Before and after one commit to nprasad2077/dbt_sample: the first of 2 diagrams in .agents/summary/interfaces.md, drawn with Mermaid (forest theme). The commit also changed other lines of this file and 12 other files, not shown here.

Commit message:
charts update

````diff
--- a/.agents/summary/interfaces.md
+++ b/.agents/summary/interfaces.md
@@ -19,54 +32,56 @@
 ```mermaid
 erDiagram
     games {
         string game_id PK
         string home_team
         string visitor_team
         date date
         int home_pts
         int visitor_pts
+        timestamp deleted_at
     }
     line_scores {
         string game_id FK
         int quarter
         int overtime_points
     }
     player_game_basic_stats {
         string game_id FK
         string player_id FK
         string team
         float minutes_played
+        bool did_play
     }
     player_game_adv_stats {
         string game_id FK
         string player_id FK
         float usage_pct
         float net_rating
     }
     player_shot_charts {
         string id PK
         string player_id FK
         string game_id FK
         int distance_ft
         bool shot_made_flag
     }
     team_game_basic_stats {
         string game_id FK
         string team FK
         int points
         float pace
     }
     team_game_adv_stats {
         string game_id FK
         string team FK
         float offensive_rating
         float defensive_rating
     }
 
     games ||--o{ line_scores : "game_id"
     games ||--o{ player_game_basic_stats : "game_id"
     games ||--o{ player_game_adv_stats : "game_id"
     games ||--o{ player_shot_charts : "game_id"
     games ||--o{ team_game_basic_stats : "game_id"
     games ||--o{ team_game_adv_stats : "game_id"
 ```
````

● ● ●

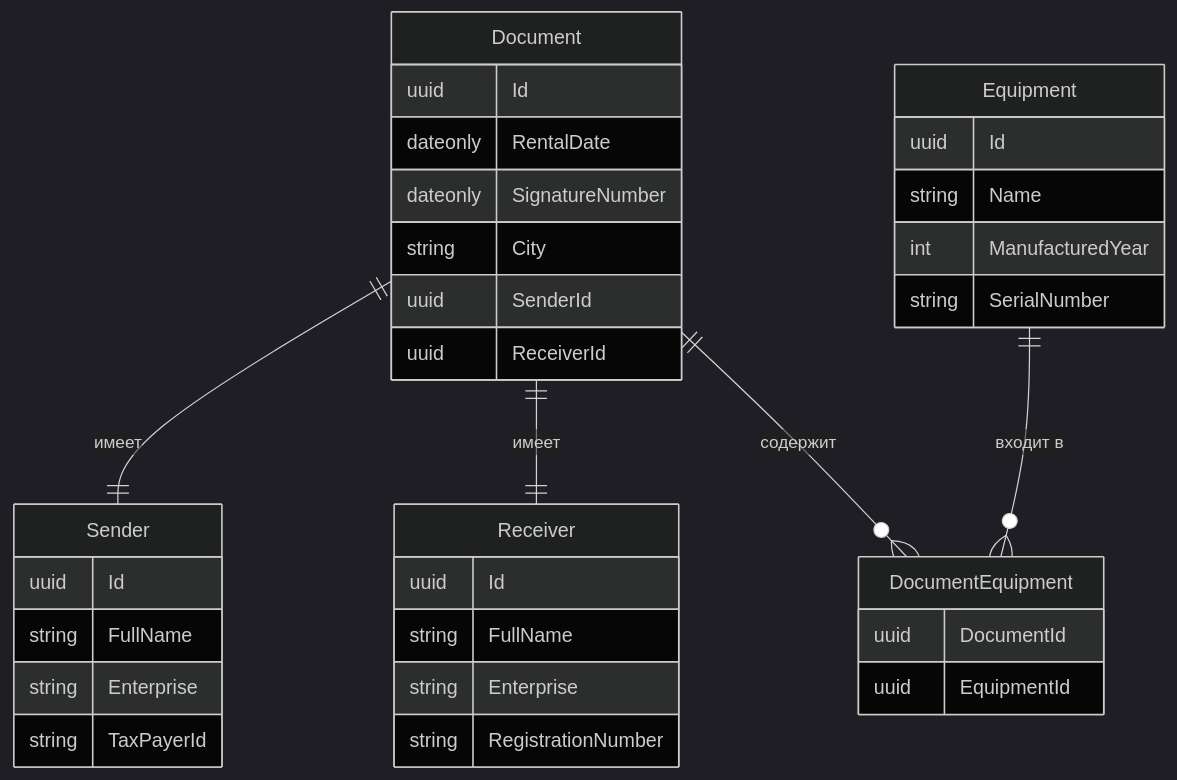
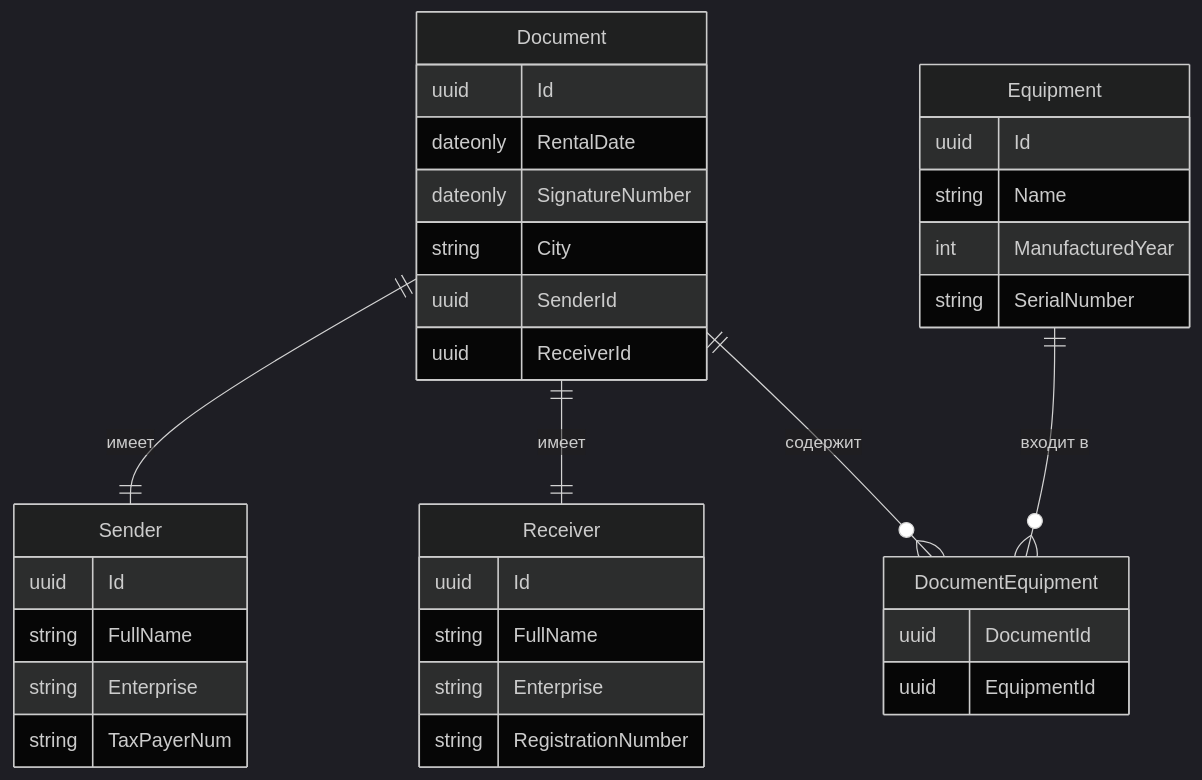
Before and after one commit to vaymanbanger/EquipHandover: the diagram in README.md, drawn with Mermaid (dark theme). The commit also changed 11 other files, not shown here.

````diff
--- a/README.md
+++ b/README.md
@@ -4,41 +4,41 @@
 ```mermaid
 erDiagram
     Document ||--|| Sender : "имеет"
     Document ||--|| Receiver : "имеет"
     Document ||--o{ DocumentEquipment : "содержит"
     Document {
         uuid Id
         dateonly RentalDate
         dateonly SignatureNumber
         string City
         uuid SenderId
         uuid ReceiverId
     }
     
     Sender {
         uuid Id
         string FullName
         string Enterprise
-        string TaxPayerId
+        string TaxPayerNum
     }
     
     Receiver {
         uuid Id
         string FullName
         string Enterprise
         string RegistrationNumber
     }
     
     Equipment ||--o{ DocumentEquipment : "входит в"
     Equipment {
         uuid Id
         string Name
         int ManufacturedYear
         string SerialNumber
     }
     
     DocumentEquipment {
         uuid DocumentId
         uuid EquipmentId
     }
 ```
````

● ● ●

▶ [Work required]: Count the lines in the listing above that contain the string "here", and give only the count.

▶ [Written answer]: 2